Senators Show Bipartisan Support for U.S. Engagement on HIV/AIDS

Janet Fleischman
Senior Associate, Global Health Policy Center

Senators John Kerry and Lindsey Graham delivered strong messages of bipartisan political support for U.S. engagement on global AIDS in Monday’s plenary session of AIDS 2012.  The participation of this senior Senate Democrat and Republican testified to the crucial bipartisan support that has characterized the President’s Emergency Plan for AIDS Relief, PEPFAR, since its inception.

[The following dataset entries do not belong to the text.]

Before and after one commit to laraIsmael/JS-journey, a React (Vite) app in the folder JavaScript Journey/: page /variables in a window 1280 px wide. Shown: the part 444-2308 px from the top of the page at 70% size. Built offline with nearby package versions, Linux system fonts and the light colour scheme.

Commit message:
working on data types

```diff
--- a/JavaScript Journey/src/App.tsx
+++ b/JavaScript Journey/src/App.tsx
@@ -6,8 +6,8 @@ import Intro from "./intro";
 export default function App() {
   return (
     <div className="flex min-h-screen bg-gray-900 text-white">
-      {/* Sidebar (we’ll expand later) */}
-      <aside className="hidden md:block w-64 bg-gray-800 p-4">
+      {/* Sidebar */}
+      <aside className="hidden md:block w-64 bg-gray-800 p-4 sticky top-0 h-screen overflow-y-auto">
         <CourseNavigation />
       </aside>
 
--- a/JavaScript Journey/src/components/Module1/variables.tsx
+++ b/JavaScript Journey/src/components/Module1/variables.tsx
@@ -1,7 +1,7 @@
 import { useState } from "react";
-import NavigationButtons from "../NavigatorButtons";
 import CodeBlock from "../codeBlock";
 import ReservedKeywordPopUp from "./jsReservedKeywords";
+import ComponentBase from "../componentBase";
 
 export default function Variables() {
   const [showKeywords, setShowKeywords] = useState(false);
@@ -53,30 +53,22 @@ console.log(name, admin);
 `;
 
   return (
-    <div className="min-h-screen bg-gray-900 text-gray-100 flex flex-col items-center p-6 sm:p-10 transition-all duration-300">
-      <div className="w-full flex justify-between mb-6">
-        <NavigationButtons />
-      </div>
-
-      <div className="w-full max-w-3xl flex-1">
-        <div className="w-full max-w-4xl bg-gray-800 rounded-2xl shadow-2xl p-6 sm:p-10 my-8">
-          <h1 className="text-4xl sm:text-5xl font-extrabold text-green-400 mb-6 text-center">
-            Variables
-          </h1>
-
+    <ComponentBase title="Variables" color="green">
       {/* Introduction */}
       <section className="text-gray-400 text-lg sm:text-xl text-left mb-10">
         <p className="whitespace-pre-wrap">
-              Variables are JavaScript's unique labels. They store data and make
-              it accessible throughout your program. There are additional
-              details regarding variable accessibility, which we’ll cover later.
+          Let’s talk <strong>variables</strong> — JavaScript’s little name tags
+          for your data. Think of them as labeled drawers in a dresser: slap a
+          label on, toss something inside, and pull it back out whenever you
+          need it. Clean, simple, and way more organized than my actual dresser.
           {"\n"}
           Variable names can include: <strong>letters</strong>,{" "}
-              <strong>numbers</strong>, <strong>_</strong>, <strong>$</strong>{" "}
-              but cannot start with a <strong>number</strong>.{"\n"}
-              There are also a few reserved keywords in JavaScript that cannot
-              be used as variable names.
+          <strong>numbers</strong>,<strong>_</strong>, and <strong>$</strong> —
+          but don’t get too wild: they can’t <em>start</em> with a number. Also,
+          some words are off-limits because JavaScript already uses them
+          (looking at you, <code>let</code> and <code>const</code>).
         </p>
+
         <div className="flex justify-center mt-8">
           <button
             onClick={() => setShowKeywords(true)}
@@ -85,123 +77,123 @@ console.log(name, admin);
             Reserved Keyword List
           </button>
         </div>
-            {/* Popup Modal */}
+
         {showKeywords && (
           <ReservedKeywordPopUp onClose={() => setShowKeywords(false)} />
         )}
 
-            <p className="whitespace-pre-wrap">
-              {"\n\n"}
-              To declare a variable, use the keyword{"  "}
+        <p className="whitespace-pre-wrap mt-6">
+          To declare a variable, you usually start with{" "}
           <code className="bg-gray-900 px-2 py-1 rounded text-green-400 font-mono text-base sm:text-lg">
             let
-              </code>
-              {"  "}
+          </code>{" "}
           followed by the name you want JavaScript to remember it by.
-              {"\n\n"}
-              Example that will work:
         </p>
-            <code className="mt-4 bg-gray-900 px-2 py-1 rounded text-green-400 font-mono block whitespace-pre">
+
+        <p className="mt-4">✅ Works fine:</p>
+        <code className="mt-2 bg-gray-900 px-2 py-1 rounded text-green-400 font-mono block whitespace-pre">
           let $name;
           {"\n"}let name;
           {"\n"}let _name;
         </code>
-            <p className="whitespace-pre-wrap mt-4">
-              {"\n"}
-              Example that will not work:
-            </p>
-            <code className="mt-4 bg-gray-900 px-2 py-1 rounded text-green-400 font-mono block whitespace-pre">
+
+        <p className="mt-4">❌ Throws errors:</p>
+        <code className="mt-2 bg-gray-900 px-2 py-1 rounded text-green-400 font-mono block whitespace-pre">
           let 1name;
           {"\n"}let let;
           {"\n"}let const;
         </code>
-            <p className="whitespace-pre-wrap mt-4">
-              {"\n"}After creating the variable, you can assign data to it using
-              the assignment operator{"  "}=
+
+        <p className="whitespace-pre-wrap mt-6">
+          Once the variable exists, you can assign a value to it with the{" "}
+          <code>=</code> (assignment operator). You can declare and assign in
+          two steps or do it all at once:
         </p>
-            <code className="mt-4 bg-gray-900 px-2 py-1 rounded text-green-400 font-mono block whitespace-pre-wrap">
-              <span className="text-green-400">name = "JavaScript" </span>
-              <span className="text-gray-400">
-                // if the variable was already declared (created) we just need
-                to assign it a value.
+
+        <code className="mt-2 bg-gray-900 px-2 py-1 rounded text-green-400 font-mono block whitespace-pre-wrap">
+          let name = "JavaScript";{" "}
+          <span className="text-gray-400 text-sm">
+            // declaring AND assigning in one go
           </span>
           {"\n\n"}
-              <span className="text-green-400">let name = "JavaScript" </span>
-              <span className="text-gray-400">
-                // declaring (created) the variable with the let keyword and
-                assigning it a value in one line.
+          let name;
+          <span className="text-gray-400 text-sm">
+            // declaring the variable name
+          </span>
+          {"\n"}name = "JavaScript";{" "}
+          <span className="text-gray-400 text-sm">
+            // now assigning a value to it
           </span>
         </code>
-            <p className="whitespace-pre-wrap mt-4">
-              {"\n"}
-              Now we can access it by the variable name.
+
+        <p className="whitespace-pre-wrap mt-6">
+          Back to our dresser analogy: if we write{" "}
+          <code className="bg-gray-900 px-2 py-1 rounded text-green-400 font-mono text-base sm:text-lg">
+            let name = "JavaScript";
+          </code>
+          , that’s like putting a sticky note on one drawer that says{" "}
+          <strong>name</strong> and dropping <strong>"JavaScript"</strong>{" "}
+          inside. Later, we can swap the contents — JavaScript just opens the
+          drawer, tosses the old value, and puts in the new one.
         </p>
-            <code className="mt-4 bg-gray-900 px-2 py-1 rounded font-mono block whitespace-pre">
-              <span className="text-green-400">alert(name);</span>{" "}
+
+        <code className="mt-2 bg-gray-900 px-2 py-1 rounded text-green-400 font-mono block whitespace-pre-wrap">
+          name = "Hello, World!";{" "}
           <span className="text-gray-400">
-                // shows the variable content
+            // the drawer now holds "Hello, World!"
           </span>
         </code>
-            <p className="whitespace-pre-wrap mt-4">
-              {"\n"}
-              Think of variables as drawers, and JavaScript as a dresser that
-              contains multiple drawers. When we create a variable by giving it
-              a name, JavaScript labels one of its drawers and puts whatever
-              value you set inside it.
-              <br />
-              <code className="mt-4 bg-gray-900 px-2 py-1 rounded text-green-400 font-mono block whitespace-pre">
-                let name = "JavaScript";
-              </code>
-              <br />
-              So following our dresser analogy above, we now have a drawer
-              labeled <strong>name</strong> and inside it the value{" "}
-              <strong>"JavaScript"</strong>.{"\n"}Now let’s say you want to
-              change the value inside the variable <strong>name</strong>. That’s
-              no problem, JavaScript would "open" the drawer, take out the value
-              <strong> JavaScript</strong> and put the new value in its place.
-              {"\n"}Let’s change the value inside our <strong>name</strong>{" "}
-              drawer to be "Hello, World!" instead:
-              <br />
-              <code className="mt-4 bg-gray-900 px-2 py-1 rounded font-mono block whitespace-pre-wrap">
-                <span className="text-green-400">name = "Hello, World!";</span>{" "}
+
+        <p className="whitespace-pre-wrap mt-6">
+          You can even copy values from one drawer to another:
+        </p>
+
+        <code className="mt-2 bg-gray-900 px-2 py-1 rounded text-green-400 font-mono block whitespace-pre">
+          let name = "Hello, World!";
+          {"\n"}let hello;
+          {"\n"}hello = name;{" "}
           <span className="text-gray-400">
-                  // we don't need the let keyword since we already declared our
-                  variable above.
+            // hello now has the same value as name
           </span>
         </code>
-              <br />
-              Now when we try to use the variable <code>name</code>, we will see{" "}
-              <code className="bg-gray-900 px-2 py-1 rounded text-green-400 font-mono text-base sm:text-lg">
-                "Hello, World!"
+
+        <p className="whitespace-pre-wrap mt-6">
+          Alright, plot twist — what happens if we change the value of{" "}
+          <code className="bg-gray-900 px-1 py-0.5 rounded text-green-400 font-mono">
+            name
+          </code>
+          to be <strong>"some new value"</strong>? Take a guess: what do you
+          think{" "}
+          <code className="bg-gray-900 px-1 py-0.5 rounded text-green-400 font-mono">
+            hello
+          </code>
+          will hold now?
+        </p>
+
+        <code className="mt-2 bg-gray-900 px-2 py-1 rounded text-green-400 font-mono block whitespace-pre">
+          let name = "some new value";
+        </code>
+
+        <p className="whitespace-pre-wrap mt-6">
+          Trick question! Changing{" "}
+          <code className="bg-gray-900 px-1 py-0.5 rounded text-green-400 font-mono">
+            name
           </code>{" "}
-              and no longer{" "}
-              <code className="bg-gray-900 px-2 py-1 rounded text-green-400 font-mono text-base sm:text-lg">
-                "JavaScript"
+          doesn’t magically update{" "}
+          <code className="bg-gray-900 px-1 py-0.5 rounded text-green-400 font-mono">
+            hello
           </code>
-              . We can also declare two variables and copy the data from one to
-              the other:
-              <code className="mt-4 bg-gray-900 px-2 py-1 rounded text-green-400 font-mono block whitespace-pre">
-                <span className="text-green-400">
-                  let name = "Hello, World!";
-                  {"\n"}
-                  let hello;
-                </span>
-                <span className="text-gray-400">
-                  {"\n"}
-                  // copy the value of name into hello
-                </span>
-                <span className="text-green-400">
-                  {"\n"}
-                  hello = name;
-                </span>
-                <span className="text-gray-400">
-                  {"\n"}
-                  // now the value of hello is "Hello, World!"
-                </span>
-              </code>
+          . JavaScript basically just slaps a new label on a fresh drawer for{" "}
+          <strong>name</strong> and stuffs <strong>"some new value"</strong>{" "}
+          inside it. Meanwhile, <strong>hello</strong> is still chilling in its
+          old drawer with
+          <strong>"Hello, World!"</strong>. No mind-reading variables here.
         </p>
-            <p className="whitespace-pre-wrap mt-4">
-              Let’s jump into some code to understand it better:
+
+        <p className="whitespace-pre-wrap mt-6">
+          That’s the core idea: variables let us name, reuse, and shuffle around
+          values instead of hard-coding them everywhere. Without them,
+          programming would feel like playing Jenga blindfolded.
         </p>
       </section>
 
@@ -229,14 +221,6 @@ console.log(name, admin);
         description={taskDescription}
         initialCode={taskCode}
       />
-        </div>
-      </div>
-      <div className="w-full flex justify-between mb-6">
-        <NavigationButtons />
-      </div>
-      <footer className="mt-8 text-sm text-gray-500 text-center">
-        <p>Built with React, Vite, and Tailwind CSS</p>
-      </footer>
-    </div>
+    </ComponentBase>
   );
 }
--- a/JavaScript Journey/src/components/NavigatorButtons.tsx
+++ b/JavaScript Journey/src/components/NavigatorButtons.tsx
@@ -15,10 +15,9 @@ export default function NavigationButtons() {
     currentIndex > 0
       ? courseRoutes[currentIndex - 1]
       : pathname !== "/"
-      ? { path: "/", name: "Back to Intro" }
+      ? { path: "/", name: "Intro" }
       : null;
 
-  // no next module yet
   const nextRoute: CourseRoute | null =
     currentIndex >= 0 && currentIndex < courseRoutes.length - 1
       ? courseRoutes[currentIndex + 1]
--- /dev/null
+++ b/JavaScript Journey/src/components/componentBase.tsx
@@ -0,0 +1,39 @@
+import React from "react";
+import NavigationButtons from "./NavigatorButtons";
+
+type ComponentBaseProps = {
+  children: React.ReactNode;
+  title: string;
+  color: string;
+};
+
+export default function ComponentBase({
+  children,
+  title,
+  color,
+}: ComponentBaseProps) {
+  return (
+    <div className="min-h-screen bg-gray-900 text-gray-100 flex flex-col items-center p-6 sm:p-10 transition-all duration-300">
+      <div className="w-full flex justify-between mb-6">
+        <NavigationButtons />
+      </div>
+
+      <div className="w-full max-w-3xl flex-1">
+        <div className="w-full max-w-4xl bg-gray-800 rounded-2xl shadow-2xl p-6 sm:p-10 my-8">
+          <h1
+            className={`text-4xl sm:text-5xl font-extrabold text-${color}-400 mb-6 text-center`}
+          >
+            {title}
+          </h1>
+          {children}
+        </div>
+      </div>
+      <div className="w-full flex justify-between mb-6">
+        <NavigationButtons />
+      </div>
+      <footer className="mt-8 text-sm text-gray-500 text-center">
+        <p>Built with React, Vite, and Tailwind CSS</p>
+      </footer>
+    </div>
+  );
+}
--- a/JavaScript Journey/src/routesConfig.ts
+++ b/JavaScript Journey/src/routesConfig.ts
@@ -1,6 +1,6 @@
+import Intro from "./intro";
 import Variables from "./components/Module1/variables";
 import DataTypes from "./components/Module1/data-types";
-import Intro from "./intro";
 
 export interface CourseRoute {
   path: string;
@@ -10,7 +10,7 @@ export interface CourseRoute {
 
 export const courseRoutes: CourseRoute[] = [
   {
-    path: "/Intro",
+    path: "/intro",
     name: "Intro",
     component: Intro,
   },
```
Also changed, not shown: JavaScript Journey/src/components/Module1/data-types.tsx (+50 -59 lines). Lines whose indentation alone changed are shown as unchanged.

Senator Kerry called on the U.S. to rise to the “clear and compelling” challenge of staying the course and investing the necessary resources to realize “the tremendous possibility” of reversing and ultimately eradicating HIV/AIDS.  In addition to sustained U.S. financial commitment, he reminded the audience that sound policy is also important, noting the detrimental efforts to criminalize homosexuality, obstruct programs to address injecting drug users, and cling to policies that fuel stigma and discrimination. Kerry has long been a champion for the AIDS response, and told the audience that his involvement as the co-chair of the CSIS HIV/AIDS Task Force in 2002, together with Senator Bill Frist, helped lay the groundwork for the two senators to sponsor the legislation that created PEPFAR.

Senator Lindsey Graham emphasized the tremendous progress that has been made in fighting HIV/AIDS and the bipartisan vision that underpins PEPFAR. He noted the importance for American taxpayers to now see affected countries taking ownership of their AIDS programs and made clear that we have to continue to show them that their money is being well spent. Cautioning that we can’t “rest on our laurels,” he then focused on what he called “the bad news” -- that a vaccine for HIV is currently not in sight and that the regulatory side of research is too cumbersome.  He called for a “Manhattan project”-type approach to finding a vaccine, and for concerted efforts to bring down the cost of treatment, both of which will have immeasurable rewards to individuals and countries. “Let it be said,” he concluded, “that in the early part of the 21st century, those who had the ability to help and make a difference stepped up to the plate and hit it out of the park.”

At this time of economic austerity and uncertainly about future funding for global health programs, these two senators presented a welcome common front, signaling that bipartisan action is possible and that strong leadership will be critical to continuing support for U.S. engagement.

Related Content